© Ronelle Reid

What media/techniques do you use and what is your art process?

I am a pretty traditional artist. I prefer a solid surface so use birch wood panels. I use oil paint, watercolour pencils and ink in various combinations to get my work on the boards. I paint with tiny brushes and take way too long to make every piece. 

© Ronelle Reid

Do you work from photos or life?

I like to go out and do sketches from life, take lots of photos and then when I am back in the studio I work from a combination of those parts. Often my animals need to move around other animals that they are not normally living with so I need to use a bit of ingenuity to make the magic happen. 

© Ronelle Reid

What was your most challenging artwork and which is your favourite and why?

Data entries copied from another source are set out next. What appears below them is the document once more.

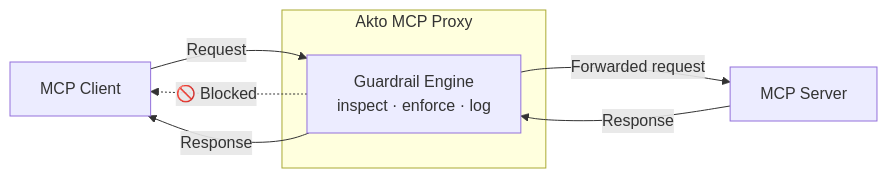
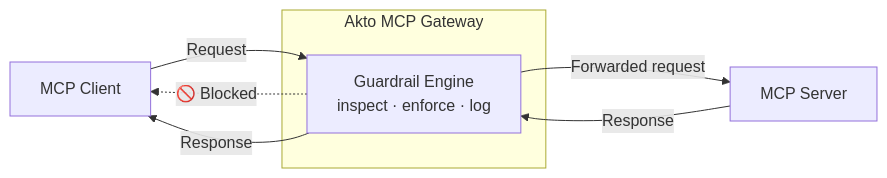
One commit to akto-api-security/Documentation changed the first of 2 diagrams in agentic-guardrails/overview/akto-mcp-proxy.md. Above: the diagram before and after it, drawn with Mermaid. The commit also changed other lines of this file and 8 other files, not shown here.

Commit message:
changing the word proxy to gateway in the docs

````diff
--- a/agentic-guardrails/overview/akto-mcp-proxy.md
+++ b/agentic-guardrails/overview/akto-mcp-proxy.md
@@ -17,16 +17,16 @@
 ```mermaid
 flowchart LR
     client["MCP Client"]
 
-    subgraph proxy["Akto MCP Proxy"]
+    subgraph gateway["Akto MCP Gateway"]
         engine["Guardrail Engine\ninspect · enforce · log"]
     end
 
     server["MCP Server"]
 
     client -->|"Request"| engine
     engine -. "🚫 Blocked" .-> client
     engine -->|"Forwarded request"| server
     server -->|"Response"| engine
     engine -->|"Response"| client
 ```
````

That is a hard question. The most challenging and hardest is usually the one I am working on at the time. I like to challenge myself so learning new anatomy can be a challenge for me. I recently painted my first pangolin, I had to use reference images as I haven’t met one personally and the bottoms of their feet are totally flat!

What advice or tips can you give to other artists?

Believe in yourself. No one can do what you do and if you stick at it you will become an expert doing your art. If you believe in what you do, it is easy for other people to believe in you as well and buy your magic. 

© Ronelle Reid

What creative project are you working on at the moment?

I always have a few things going at the same time, I am working on a watercolour work of bilbies for the Save the Bilby Fund, a few postcards for an exhibition in New Zealand and a large scale oil painting of a nautilus. 

What is your favourite animal and plant and why?

My spirit animal is the octopus. I love how alien they are, so different to everything else, adaptable and intelligent. As for plants, I love to surround myself with ferns. I think they take me back to a more primitive time when dinosaurs walked the earth. 

If you were stranded on a desert island, and you could only take your most necessary art materials, what would they be?

A sketchbook and I could make charcoal, so I would be set. 

What is your greatest challenge as an artist?

The same as everyone else – making the ends meet. Coming from a nice fortnightly paycheck to sporadic income is difficult but I am making it work. 

© Ronelle Reid

How do you stay motivated, productive and disciplined?

I have always had a really good work ethic with all things I do. I treat it like a job, start at 5 am and going to work. The part I have a problem with is switching off. I find stopping making art and taking a day off the hardest thing to do. I always am making art – everywhere I go, even when I go away. 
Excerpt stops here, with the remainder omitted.